The marsh landscape gives Holmes an excuse to leave K-9 in the TARDIS for the entire story, the tin mutt’s first absence from the screen since its introduction in “The Invisible Enemy.” As noted, though, John Leeson, K-9’s voice, does appear in the story as Dugeen, the only time he will be on screen. His appearance was unplanned, as the actor originally scheduled to play Dugeen fell through. Given K-9’s ability to get the Doctor and friends out of most physical jeopardy, its sabbatical seems well timed in a story where that jeopardy drives quite a bit of the middle of the narrative.
The story’s resolution sees all the humans save Fennec killed, with more than a few People of the Lakes, including Ranquin, winding up as meals for Kroll, their erstwhile protector. The Doctor theorizes that Kroll only grew to such size because of the holy relic it swallowed, so while Kroll is attacking the refinery, he rushes out on its decks and just so happens to see the outline of the relic embedded in Kroll’s hide. One quick jab of the segment detector later and Kroll has been split into hundreds of much smaller squidlings for some reason, as the segment of the Key to Time ceases its transformative effects once it is returned to its original form. It’s a decent use of the segment in the story, driving the underlying plot while not being the sole focus, much as Holmes used the chunk of jethryk as a narrative catalyst in “The Ribos Operation.”
With Kroll no longer supplying the methane needed to feed the protein compression centrifuges, the refinery becomes useless (aside from a quick two minutes of filler where it almost explodes, necessitating the Doctor’s intervention), theoretically returning the moon to the People of the Lakes.
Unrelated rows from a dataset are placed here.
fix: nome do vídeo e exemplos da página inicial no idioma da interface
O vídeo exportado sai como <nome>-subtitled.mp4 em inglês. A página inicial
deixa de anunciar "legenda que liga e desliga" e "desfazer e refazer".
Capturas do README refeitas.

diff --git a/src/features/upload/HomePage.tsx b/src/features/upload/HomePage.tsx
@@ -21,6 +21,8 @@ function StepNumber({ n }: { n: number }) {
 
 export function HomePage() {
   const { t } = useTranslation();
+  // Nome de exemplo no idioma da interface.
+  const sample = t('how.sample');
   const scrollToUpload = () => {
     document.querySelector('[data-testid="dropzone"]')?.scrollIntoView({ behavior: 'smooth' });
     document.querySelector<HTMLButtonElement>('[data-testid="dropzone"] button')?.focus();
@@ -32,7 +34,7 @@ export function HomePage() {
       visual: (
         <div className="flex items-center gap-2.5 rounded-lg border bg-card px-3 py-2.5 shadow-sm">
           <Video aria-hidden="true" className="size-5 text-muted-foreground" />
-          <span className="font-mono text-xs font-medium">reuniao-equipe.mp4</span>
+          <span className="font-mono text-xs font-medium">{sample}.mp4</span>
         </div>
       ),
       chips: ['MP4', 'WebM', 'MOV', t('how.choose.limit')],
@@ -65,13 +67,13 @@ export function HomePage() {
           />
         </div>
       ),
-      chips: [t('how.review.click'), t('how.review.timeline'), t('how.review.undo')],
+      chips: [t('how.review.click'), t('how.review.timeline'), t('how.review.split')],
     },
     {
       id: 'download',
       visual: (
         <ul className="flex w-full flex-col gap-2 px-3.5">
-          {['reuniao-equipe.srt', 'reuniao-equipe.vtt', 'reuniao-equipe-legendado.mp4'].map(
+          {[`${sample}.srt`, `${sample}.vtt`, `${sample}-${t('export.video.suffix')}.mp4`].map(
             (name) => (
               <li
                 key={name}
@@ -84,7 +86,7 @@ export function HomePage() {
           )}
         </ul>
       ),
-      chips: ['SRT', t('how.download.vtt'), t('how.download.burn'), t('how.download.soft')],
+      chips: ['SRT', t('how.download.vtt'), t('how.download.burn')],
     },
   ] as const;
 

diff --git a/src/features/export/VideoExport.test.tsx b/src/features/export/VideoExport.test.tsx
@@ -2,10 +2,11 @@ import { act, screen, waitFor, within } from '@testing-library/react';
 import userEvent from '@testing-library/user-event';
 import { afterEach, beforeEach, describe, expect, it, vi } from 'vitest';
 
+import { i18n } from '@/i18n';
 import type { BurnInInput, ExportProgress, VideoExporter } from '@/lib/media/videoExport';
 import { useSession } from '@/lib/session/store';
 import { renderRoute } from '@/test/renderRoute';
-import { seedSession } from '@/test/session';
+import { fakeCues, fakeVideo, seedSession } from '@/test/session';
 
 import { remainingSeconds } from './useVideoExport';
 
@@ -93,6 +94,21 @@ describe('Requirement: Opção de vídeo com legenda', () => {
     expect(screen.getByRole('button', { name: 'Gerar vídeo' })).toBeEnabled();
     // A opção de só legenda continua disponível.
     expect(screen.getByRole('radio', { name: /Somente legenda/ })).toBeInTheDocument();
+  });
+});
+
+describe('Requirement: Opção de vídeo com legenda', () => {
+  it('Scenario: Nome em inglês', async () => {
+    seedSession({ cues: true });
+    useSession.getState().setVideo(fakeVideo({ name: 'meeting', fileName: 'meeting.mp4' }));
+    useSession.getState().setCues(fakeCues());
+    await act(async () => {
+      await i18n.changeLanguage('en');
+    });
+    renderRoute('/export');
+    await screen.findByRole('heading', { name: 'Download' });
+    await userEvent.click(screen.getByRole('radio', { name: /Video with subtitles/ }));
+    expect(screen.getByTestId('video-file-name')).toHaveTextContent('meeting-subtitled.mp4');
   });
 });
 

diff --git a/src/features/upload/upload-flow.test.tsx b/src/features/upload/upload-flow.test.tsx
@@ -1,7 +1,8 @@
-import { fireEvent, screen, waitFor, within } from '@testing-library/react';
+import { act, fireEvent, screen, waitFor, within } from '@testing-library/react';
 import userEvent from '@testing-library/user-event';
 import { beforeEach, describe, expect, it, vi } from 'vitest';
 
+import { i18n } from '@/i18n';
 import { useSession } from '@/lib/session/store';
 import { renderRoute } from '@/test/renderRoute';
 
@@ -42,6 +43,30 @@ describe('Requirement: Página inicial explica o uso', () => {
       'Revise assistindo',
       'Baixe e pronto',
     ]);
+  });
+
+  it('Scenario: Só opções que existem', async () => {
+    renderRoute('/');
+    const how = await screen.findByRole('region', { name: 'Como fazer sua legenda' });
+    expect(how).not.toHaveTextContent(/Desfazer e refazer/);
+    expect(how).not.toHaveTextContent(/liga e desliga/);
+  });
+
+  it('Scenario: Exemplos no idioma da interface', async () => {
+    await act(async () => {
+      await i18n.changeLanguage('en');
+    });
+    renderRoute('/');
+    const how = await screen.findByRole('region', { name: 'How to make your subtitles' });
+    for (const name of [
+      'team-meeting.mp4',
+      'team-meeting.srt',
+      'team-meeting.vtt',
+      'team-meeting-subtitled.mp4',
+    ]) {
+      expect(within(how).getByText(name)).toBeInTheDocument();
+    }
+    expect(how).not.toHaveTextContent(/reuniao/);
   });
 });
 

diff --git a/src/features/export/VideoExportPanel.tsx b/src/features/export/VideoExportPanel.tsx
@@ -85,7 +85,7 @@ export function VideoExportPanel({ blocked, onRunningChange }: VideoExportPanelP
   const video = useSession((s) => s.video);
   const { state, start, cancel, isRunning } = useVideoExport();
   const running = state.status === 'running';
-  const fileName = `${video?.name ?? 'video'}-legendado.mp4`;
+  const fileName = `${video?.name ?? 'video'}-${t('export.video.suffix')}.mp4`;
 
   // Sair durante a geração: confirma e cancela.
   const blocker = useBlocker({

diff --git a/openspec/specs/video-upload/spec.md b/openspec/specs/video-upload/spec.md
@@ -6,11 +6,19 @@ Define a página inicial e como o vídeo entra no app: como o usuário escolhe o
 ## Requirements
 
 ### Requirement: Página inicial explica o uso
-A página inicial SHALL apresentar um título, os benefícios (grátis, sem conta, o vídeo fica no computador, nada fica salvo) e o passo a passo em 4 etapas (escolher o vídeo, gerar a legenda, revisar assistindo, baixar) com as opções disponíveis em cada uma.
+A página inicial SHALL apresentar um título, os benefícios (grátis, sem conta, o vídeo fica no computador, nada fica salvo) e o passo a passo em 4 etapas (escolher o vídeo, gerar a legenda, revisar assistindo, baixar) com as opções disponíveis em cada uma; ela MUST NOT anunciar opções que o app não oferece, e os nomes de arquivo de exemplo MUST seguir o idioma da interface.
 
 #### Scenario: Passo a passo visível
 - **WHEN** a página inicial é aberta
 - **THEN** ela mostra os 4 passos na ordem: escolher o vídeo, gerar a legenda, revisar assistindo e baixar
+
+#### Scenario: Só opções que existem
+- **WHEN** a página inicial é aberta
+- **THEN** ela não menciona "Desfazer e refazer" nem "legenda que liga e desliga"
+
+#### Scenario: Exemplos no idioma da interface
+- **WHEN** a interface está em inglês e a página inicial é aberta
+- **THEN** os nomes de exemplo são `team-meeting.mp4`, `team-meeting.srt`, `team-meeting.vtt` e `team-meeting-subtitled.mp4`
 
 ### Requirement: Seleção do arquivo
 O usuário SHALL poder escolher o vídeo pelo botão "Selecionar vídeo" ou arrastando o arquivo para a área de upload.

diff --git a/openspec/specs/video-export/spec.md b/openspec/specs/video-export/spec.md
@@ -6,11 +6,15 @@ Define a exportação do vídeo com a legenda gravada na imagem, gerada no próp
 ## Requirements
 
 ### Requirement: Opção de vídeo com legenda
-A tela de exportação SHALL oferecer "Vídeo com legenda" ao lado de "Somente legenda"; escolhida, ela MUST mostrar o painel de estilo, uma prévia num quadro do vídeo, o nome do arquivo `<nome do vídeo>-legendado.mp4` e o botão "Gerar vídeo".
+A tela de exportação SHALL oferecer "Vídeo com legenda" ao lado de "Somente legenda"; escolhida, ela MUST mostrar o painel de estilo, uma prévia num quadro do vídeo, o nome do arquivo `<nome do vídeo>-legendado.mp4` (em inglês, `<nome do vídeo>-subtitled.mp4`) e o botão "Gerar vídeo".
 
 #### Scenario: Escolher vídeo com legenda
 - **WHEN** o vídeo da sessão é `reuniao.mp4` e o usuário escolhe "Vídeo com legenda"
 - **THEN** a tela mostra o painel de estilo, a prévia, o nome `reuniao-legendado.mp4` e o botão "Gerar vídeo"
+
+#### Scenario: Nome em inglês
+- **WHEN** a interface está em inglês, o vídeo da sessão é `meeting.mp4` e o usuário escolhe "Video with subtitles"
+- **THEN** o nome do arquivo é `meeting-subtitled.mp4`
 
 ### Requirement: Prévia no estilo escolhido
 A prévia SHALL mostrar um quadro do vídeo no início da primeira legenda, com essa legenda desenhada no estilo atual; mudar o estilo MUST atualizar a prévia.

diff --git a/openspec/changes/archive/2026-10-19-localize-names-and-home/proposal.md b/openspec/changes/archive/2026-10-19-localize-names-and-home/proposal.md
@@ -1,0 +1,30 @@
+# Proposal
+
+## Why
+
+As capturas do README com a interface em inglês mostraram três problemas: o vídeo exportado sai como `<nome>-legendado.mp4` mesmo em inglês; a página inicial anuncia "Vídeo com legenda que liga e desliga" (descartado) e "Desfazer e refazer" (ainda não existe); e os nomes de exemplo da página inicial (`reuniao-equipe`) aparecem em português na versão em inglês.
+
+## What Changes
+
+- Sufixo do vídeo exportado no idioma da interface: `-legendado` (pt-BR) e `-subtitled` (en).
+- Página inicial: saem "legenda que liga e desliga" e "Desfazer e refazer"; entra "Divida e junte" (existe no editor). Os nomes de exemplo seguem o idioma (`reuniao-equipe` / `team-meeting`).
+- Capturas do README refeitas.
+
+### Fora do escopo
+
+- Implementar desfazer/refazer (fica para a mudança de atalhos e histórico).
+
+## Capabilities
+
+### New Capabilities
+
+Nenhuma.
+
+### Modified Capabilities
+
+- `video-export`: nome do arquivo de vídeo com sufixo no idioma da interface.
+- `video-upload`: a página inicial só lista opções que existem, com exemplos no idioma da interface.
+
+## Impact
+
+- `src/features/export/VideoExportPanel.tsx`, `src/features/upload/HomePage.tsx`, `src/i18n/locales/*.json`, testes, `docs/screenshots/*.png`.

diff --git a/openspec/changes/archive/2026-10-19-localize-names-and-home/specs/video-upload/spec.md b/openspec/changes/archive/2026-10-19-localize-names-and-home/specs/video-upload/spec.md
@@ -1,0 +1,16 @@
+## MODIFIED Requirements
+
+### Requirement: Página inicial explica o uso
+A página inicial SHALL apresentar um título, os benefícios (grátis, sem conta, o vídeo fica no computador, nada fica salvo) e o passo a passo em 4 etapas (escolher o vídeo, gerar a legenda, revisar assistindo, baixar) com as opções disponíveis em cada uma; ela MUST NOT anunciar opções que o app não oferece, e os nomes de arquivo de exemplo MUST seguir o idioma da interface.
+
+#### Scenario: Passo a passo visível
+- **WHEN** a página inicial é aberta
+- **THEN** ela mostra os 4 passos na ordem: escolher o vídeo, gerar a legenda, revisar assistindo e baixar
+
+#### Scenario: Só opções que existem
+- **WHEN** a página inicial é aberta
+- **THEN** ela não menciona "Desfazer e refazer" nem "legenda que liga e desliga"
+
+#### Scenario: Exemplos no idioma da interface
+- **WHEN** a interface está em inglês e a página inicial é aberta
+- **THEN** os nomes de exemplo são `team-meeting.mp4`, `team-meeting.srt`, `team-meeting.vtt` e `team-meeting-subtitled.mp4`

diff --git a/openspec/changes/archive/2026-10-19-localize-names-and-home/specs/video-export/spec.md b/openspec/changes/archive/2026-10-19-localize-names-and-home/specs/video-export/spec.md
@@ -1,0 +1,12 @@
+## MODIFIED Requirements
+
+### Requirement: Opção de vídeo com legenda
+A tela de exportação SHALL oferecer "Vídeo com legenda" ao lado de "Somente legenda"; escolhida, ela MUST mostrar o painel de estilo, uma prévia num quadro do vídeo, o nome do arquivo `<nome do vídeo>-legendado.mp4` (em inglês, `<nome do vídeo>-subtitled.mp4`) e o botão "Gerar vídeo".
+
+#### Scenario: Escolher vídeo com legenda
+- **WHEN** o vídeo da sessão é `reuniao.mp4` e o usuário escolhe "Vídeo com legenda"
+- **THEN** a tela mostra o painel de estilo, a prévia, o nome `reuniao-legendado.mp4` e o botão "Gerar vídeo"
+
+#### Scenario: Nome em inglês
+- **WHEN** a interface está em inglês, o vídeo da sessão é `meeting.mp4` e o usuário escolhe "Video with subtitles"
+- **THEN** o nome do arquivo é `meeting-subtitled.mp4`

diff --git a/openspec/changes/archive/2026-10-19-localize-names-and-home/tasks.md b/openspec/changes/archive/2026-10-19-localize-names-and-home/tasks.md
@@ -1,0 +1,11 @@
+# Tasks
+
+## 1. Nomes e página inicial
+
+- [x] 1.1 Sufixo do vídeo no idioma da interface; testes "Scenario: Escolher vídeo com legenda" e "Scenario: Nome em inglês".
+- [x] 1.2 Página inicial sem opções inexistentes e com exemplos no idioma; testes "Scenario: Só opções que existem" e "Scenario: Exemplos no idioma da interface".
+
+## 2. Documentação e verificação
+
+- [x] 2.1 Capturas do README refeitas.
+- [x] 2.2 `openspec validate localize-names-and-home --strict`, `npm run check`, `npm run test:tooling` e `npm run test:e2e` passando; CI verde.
They, meanwhile, have been freed from their worship of an overgrown appetizer. As with the last story Holmes told of a successful revolution, “The Sun Makers,” the Doctor toodles off before the oppressed and the oppressors have a chance to hash things out; details just aren’t the Fourth Doctor’s thing, nor, truth be told, that of any of his predecessors either. It’s pithy and a bit breezy, as one expects from Robert Holmes and, indeed, the Fourth Doctor. The story does what it says on the tin, no more and no less.
(Previous Story: The Androids of Tara)
(Next Story: The Armageddon Factor)
Post 105 of the Doctor Who Project